### PROMPT
Filtering the records below, copy only those lines that include the word "feed".

### GIVEN DATA
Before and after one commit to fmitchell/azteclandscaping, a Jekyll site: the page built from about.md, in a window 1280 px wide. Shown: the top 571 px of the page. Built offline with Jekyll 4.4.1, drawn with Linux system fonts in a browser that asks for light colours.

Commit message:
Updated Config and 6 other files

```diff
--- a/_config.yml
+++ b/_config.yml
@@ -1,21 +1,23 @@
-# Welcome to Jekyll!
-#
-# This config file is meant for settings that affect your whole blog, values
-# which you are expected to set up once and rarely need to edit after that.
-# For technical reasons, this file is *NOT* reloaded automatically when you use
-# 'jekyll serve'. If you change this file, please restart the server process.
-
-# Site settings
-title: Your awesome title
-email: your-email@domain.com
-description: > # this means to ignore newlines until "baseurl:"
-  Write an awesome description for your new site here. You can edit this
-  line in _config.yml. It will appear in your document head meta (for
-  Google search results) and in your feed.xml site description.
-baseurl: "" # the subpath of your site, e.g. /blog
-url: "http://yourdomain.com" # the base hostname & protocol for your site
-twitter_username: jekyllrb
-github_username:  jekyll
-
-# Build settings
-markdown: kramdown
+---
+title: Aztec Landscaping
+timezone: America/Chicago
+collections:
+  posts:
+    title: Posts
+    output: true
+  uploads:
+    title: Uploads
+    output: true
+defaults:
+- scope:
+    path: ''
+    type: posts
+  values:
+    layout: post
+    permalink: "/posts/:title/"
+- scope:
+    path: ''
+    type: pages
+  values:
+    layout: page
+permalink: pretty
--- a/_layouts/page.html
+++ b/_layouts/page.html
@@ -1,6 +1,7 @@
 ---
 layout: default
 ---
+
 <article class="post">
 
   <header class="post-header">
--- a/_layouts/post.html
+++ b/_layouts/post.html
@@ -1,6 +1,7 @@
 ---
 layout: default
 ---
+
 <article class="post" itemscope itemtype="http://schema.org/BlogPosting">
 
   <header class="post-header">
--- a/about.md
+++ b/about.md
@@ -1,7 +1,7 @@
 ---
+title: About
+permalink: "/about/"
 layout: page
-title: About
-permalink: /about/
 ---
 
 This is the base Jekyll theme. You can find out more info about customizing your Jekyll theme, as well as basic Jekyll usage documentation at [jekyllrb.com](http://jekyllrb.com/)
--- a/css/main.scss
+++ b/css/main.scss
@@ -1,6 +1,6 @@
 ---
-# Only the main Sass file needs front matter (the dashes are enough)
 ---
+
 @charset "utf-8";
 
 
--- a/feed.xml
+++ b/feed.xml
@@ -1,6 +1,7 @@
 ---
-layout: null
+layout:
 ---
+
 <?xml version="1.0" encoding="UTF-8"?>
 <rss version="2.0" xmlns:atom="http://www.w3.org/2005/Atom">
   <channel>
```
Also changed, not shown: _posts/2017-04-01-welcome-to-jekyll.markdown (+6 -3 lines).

### REPLY TO THE TASK
-  Google search results) and in your feed.xml site description.
--- a/feed.xml
+++ b/feed.xml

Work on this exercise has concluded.